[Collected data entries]
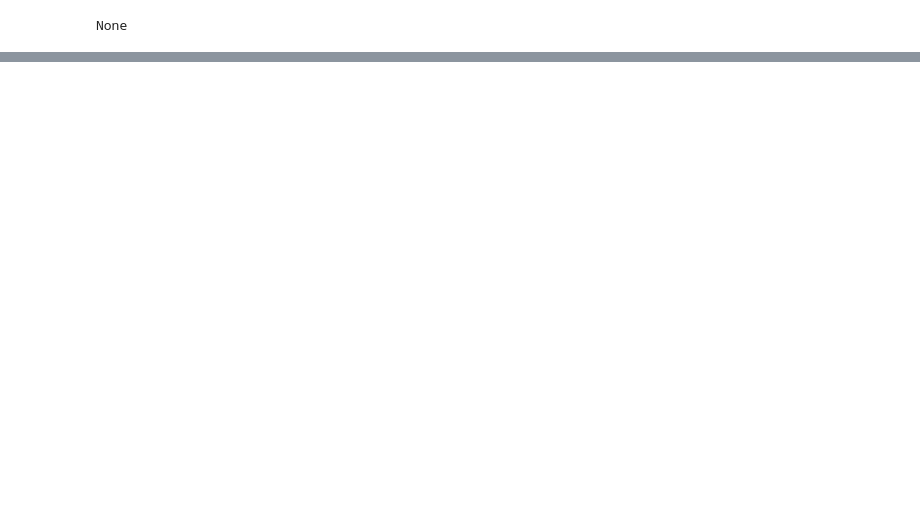
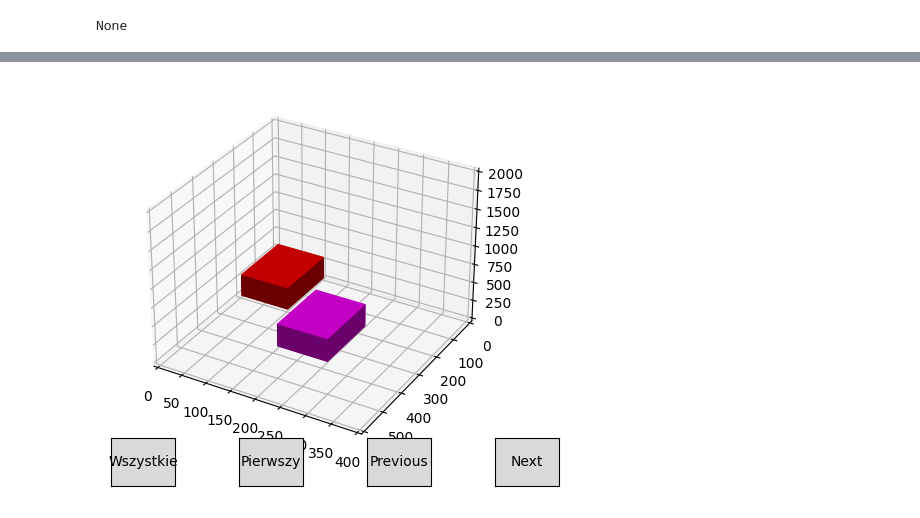
Before and after one commit to pawel-tumialis/Warehouse_Turtles, a Jupyter notebook: testy.ipynb, the cells around one changed output, grey strips where cells are left out. Saved outputs shown, nothing was run; the diff lists cells and outputs as text; code cells hidden in the pictures; blank space fills up the shorter version.

```diff
--- a/testy.ipynb
+++ b/testy.ipynb
@@ -307,0 +362,49 @@ MemoryError: Unable to allocate 26.6 GiB for an array with shape (800, 1200, 185
+# %%
+import matplotlib.pyplot as plt
+import numpy as np
+from matplotlib.widgets import Button
+
+fig = plt.figure()
+ax = fig.add_subplot(projection='3d')
+ax.axes.set_xlim3d(left=0, right=400)
+ax.axes.set_ylim3d(bottom=600, top=0)
+ax.axes.set_zlim3d(bottom=0, top=2000)
+
+ax.bar3d(4, 5, 10, 100, 200, 300, color=(1,0,0,1))
+ax.bar3d(200, 300, 400, 100, 200, 300, color=(1,0,1,1))
+
+
+class Index:
+
+    def next(self, event):
+        a=0
+
+    def prev(self, event):
+        b=0
+
+    def first(self, event):
+        a=0
+
+    def all(self, event):
+        b=0
+
+callback = Index()
+ax_all = fig.add_axes([0.2, 0.05, 0.1, 0.1])
+ax_first = fig.add_axes([0.4, 0.05, 0.1, 0.1])
+axprev = fig.add_axes([0.6, 0.05, 0.1, 0.1])
+axnext = fig.add_axes([0.8, 0.05, 0.1, 0.1])
+b_all = Button(ax_all, 'Wszystkie')
+b_all.on_clicked(callback.all)
+
+b_first = Button(ax_first, 'Pierwszy')
+b_first.on_clicked(callback.first)
+
+b_next = Button(axnext, 'Następny')
+b_next.on_clicked(callback.next)
+
+b_prev = Button(axprev, 'Poprzedni')
+b_prev.on_clicked(callback.prev)
+
+plt.show()
+# %% [output]
+[figure, added]
```
Also changed, not shown: parts of 4 cells of this notebook, 1 other file.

#### TASK DESCRIPTION:
Print out every entry above without changing a word, and leave out the pictures.

#### ANSWER BOX:
Before and after one commit to pawel-tumialis/Warehouse_Turtles, a Jupyter notebook: testy.ipynb, the cells around one changed output, grey strips where cells are left out. Saved outputs shown, nothing was run; the diff lists cells and outputs as text; code cells hidden in the pictures; blank space fills up the shorter version.

```diff
--- a/testy.ipynb
+++ b/testy.ipynb
@@ -307,0 +362,49 @@ MemoryError: Unable to allocate 26.6 GiB for an array with shape (800, 1200, 185
+# %%
+import matplotlib.pyplot as plt
+import numpy as np
+from matplotlib.widgets import Button
+
+fig = plt.figure()
+ax = fig.add_subplot(projection='3d')
+ax.axes.set_xlim3d(left=0, right=400)
+ax.axes.set_ylim3d(bottom=600, top=0)
+ax.axes.set_zlim3d(bottom=0, top=2000)
+
+ax.bar3d(4, 5, 10, 100, 200, 300, color=(1,0,0,1))
+ax.bar3d(200, 300, 400, 100, 200, 300, color=(1,0,1,1))
+
+
+class Index:
+
+    def next(self, event):
+        a=0
+
+    def prev(self, event):
+        b=0
+
+    def first(self, event):
+        a=0
+
+    def all(self, event):
+        b=0
+
+callback = Index()
+ax_all = fig.add_axes([0.2, 0.05, 0.1, 0.1])
+ax_first = fig.add_axes([0.4, 0.05, 0.1, 0.1])
+axprev = fig.add_axes([0.6, 0.05, 0.1, 0.1])
+axnext = fig.add_axes([0.8, 0.05, 0.1, 0.1])
+b_all = Button(ax_all, 'Wszystkie')
+b_all.on_clicked(callback.all)
+
+b_first = Button(ax_first, 'Pierwszy')
+b_first.on_clicked(callback.first)
+
+b_next = Button(axnext, 'Następny')
+b_next.on_clicked(callback.next)
+
+b_prev = Button(axprev, 'Poprzedni')
+b_prev.on_clicked(callback.prev)
+
+plt.show()
+# %% [output]
+[figure, added]
```
Also changed, not shown: parts of 4 cells of this notebook, 1 other file.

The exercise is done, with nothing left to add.